TASK TO COMPLETE: Repeat the data exactly, with every line included.

______________________________

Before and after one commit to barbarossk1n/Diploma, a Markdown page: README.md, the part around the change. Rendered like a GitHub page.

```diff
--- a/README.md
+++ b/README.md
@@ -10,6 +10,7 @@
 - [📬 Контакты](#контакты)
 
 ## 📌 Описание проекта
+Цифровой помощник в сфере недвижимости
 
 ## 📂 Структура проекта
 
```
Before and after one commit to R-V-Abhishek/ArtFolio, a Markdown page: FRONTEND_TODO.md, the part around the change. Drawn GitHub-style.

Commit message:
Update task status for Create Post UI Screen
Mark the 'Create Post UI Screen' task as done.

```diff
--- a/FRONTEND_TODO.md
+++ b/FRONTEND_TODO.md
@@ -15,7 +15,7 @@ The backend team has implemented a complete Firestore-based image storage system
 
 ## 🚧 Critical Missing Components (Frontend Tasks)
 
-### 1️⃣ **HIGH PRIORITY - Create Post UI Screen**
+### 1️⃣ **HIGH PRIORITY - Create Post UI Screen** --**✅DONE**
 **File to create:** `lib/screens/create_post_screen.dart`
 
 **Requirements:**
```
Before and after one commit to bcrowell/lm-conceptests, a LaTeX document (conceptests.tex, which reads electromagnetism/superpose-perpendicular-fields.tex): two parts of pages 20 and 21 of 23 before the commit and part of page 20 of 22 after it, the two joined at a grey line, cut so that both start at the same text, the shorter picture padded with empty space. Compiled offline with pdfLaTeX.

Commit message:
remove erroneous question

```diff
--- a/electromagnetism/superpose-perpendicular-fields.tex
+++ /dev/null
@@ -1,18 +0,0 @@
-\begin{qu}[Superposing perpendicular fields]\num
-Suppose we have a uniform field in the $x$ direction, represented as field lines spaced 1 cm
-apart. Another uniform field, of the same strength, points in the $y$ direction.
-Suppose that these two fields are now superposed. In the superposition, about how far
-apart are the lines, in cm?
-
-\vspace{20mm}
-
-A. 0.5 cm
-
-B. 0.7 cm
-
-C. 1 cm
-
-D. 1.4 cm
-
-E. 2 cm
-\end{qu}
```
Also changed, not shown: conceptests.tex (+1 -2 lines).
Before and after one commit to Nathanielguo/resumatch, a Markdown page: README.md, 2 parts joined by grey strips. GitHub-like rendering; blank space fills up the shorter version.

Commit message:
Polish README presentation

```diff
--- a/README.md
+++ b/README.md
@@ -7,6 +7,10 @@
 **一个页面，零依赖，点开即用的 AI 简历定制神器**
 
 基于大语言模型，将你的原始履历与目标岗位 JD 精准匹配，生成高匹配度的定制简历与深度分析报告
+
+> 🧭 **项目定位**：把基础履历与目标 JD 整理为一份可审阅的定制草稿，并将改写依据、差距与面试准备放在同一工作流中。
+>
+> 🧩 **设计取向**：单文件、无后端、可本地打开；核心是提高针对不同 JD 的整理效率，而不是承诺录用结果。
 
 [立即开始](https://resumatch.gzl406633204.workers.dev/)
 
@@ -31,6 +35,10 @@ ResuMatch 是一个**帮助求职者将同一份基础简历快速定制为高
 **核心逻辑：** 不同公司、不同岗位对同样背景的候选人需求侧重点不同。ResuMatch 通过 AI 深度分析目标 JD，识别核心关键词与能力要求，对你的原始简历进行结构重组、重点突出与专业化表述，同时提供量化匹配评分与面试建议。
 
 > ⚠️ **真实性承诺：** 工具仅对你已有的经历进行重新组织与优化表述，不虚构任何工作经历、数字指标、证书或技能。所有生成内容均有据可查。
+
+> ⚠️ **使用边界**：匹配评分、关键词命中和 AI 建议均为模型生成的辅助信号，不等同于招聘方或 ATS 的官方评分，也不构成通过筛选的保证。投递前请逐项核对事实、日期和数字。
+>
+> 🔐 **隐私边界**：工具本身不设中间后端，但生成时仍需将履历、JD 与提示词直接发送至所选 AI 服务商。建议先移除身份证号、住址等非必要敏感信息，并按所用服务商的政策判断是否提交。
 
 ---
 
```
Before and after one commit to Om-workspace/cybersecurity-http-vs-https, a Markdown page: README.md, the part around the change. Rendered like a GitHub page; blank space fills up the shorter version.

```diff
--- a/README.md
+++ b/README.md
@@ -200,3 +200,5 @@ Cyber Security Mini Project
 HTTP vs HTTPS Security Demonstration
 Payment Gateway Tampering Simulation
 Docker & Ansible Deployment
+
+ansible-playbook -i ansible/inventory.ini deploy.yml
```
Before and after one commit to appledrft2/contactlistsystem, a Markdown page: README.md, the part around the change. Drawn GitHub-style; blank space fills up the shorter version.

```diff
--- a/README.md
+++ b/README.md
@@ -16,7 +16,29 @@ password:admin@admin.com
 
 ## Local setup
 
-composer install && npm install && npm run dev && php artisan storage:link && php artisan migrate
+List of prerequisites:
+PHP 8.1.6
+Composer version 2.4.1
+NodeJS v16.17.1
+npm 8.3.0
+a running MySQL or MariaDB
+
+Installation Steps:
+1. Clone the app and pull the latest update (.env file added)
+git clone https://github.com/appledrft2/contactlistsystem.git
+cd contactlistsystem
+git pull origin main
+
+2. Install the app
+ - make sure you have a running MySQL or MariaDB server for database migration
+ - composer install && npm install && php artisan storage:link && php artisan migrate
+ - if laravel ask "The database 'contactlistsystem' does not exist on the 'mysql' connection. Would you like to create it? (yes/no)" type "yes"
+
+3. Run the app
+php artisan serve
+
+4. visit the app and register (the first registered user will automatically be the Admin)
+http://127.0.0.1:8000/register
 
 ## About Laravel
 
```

______________________________

EXERCISE ANSWER:
Before and after one commit to barbarossk1n/Diploma, a Markdown page: README.md, the part around the change. Rendered like a GitHub page.

```diff
--- a/README.md
+++ b/README.md
@@ -10,6 +10,7 @@
 - [📬 Контакты](#контакты)
 
 ## 📌 Описание проекта
+Цифровой помощник в сфере недвижимости
 
 ## 📂 Структура проекта
 
```
Before and after one commit to R-V-Abhishek/ArtFolio, a Markdown page: FRONTEND_TODO.md, the part around the change. Drawn GitHub-style.

Commit message:
Update task status for Create Post UI Screen
Mark the 'Create Post UI Screen' task as done.

```diff
--- a/FRONTEND_TODO.md
+++ b/FRONTEND_TODO.md
@@ -15,7 +15,7 @@ The backend team has implemented a complete Firestore-based image storage system
 
 ## 🚧 Critical Missing Components (Frontend Tasks)
 
-### 1️⃣ **HIGH PRIORITY - Create Post UI Screen**
+### 1️⃣ **HIGH PRIORITY - Create Post UI Screen** --**✅DONE**
 **File to create:** `lib/screens/create_post_screen.dart`
 
 **Requirements:**
```
Before and after one commit to bcrowell/lm-conceptests, a LaTeX document (conceptests.tex, which reads electromagnetism/superpose-perpendicular-fields.tex): two parts of pages 20 and 21 of 23 before the commit and part of page 20 of 22 after it, the two joined at a grey line, cut so that both start at the same text, the shorter picture padded with empty space. Compiled offline with pdfLaTeX.

Commit message:
remove erroneous question

```diff
--- a/electromagnetism/superpose-perpendicular-fields.tex
+++ /dev/null
@@ -1,18 +0,0 @@
-\begin{qu}[Superposing perpendicular fields]\num
-Suppose we have a uniform field in the $x$ direction, represented as field lines spaced 1 cm
-apart. Another uniform field, of the same strength, points in the $y$ direction.
-Suppose that these two fields are now superposed. In the superposition, about how far
-apart are the lines, in cm?
-
-\vspace{20mm}
-
-A. 0.5 cm
-
-B. 0.7 cm
-
-C. 1 cm
-
-D. 1.4 cm
-
-E. 2 cm
-\end{qu}
```
Also changed, not shown: conceptests.tex (+1 -2 lines).
Before and after one commit to Nathanielguo/resumatch, a Markdown page: README.md, 2 parts joined by grey strips. GitHub-like rendering; blank space fills up the shorter version.

Commit message:
Polish README presentation

```diff
--- a/README.md
+++ b/README.md
@@ -7,6 +7,10 @@
 **一个页面，零依赖，点开即用的 AI 简历定制神器**
 
 基于大语言模型，将你的原始履历与目标岗位 JD 精准匹配，生成高匹配度的定制简历与深度分析报告
+
+> 🧭 **项目定位**：把基础履历与目标 JD 整理为一份可审阅的定制草稿，并将改写依据、差距与面试准备放在同一工作流中。
+>
+> 🧩 **设计取向**：单文件、无后端、可本地打开；核心是提高针对不同 JD 的整理效率，而不是承诺录用结果。
 
 [立即开始](https://resumatch.gzl406633204.workers.dev/)
 
@@ -31,6 +35,10 @@ ResuMatch 是一个**帮助求职者将同一份基础简历快速定制为高
 **核心逻辑：** 不同公司、不同岗位对同样背景的候选人需求侧重点不同。ResuMatch 通过 AI 深度分析目标 JD，识别核心关键词与能力要求，对你的原始简历进行结构重组、重点突出与专业化表述，同时提供量化匹配评分与面试建议。
 
 > ⚠️ **真实性承诺：** 工具仅对你已有的经历进行重新组织与优化表述，不虚构任何工作经历、数字指标、证书或技能。所有生成内容均有据可查。
+
+> ⚠️ **使用边界**：匹配评分、关键词命中和 AI 建议均为模型生成的辅助信号，不等同于招聘方或 ATS 的官方评分，也不构成通过筛选的保证。投递前请逐项核对事实、日期和数字。
+>
+> 🔐 **隐私边界**：工具本身不设中间后端，但生成时仍需将履历、JD 与提示词直接发送至所选 AI 服务商。建议先移除身份证号、住址等非必要敏感信息，并按所用服务商的政策判断是否提交。
 
 ---
 
```
Before and after one commit to Om-workspace/cybersecurity-http-vs-https, a Markdown page: README.md, the part around the change. Rendered like a GitHub page; blank space fills up the shorter version.

```diff
--- a/README.md
+++ b/README.md
@@ -200,3 +200,5 @@ Cyber Security Mini Project
 HTTP vs HTTPS Security Demonstration
 Payment Gateway Tampering Simulation
 Docker & Ansible Deployment
+
+ansible-playbook -i ansible/inventory.ini deploy.yml
```
Before and after one commit to appledrft2/contactlistsystem, a Markdown page: README.md, the part around the change. Drawn GitHub-style; blank space fills up the shorter version.

```diff
--- a/README.md
+++ b/README.md
@@ -16,7 +16,29 @@ password:admin@admin.com
 
 ## Local setup
 
-composer install && npm install && npm run dev && php artisan storage:link && php artisan migrate
+List of prerequisites:
+PHP 8.1.6
+Composer version 2.4.1
+NodeJS v16.17.1
+npm 8.3.0
+a running MySQL or MariaDB
+
+Installation Steps:
+1. Clone the app and pull the latest update (.env file added)
+git clone https://github.com/appledrft2/contactlistsystem.git
+cd contactlistsystem
+git pull origin main
+
+2. Install the app
+ - make sure you have a running MySQL or MariaDB server for database migration
+ - composer install && npm install && php artisan storage:link && php artisan migrate
+ - if laravel ask "The database 'contactlistsystem' does not exist on the 'mysql' connection. Would you like to create it? (yes/no)" type "yes"
+
+3. Run the app
+php artisan serve
+
+4. visit the app and register (the first registered user will automatically be the Admin)
+http://127.0.0.1:8000/register
 
 ## About Laravel
 
```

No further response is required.